    Duel, statement of' Judge Samuel Nelson  of Lexington, Kentucky to Mr. Lee Hawes, of Cincinnati, Ohio, a descendant of Colonel Nicholas (Ni6). Corroborated by a Lexington man.
    --Buried in Orchard of Trotters near Lexington. James G. Trotter was the husband of Elizabeth Randolph Nicholas (Ni5.10), Nelson's sister.

    Reference to tragedy in family letters. Statement of Mr. Lee Hawes  August 28, 1933, to Mrs. George Nicholas (Ni3.4)

     By tradition, this duel was said to have been with a  member of the Breckenridge family, due to the dispute over the authorship of the Resolutions of l798. There were counter-claims by each family. A letter from Thomas Jefferson to a son of Breckenridge confirms that the latter was given 5 of the Resolutions drafted by Jefferson and added the last two himself (Kerr, Hist. of Ky, I).
     All of the daughters of Colonel Nicholas married and are reputed to have had descendents, but Mrs. George Nicholas (Ni3.4) believed that Margaretta¬ (Ni5-8) first married Col. Bartlett and second Gen. Fletcher and left no descendents. Senator Hawes (deceased) of West Virginia, descended from Hetty Morrison Nicholas (Ni5.13).
     There is a portrait of Margaretta Gabraith Nicholas (Ni5.8) listed in Jouett's collection as the “Portrait of Mrs. Fletcher owned by Colonel Charles Parsons Nicholas (Ni3-5-4), in the residence of his mother, Mrs. George Nicholas (Ni3-5) in 1948. 25 years later General Nicholas sent the author a picture of his wife and himself standing in front of this portrait.

    There is an engraving of Colonel George Nicholas, by St. Memin, at the Corcoran Art Gallery in Washington, D. C. and the Same engraving in color in the New York Public Library, in the MSS. room.

    The Filson Club of Louisville, Kentucky has a letter from Isaac Shelby, first Governor of Kentucky to Colonel George Nicholas, lent by Mrs. George Nicholas (Ni3-5).

    A silver watch, bought in London probably by Dr. George Nicholas (Ni8), grandfather of George Nicholas (Ni6), and a few other relics are owned by the family of Miss Charcilla Mason in Texas. Her family is descended from Maria Nicholas (Ni5-2)

    Charcilla Mason sent a small portion of a Marseilles bed spread, belonging to Colonel George Nicholas' wife, Mary Smith (Sm6) to Mrs. George Nicholas (Ni3.4). She also sent copies of the silhouettes of Robert Carter Nicholas (Ni7.1) father of Colonel George Nicholas (Ni6), and of the Colonel, to George Nicholas (Ni3-5). These were owned by Mrs. George Nicholas (3-5) in 1948.
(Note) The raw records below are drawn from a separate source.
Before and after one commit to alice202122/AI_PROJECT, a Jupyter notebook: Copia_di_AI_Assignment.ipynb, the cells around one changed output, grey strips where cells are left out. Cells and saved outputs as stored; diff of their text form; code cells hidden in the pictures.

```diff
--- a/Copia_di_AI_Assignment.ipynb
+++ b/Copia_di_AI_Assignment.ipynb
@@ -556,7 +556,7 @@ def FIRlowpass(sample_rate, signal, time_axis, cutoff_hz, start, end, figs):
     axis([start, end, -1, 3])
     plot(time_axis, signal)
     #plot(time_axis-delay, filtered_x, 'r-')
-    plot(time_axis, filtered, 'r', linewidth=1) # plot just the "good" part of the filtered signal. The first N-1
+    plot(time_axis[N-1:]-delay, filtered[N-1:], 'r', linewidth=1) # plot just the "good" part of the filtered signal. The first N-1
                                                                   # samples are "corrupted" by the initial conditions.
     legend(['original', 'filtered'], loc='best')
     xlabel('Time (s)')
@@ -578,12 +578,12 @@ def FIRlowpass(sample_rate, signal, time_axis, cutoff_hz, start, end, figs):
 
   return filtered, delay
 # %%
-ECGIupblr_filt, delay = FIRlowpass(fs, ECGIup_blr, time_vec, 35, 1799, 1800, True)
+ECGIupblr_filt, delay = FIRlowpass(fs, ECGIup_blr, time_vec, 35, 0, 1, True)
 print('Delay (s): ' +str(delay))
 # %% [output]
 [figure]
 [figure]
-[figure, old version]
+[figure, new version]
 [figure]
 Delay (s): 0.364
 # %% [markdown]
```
    George Nicholas is shown on the payroll of the 2nd Va. Regiment as a major in April 1777 http://rhodesfamily.org/wm/j-q.htm.



    http://www.usdoj.gov/usao/kyw/history/index.html
    In 1789 Kentucky was not a state, but was instead a frontier portion of Virginia. Nevertheless, Congress decided to place one of the original thirteen district courts here. Although far from the busy coastal colonies, the Kentucky wilderness was growing rapidly with a variety of hardy settlers and adventurers, ex-soldiers, and land speculators. On September 29, 1789, George Washington appointed Colonel George Nicholas to serve as the first United States Attorney in Kentucky. Born in Virginia, Nicholas had been a Captain in the Virginia line during the Revolution. Before settling in Kentucky, he had been an influential member of the Virginia convention called to ratify the federal Constitution. Nicholas, "the brightest luminary" of the Convention, has been called the "Father of the Kentucky Constitution." In 1799, Nicholas became the first Professor of Law at Transylvania College, the first college west of the Allegheny Mountains.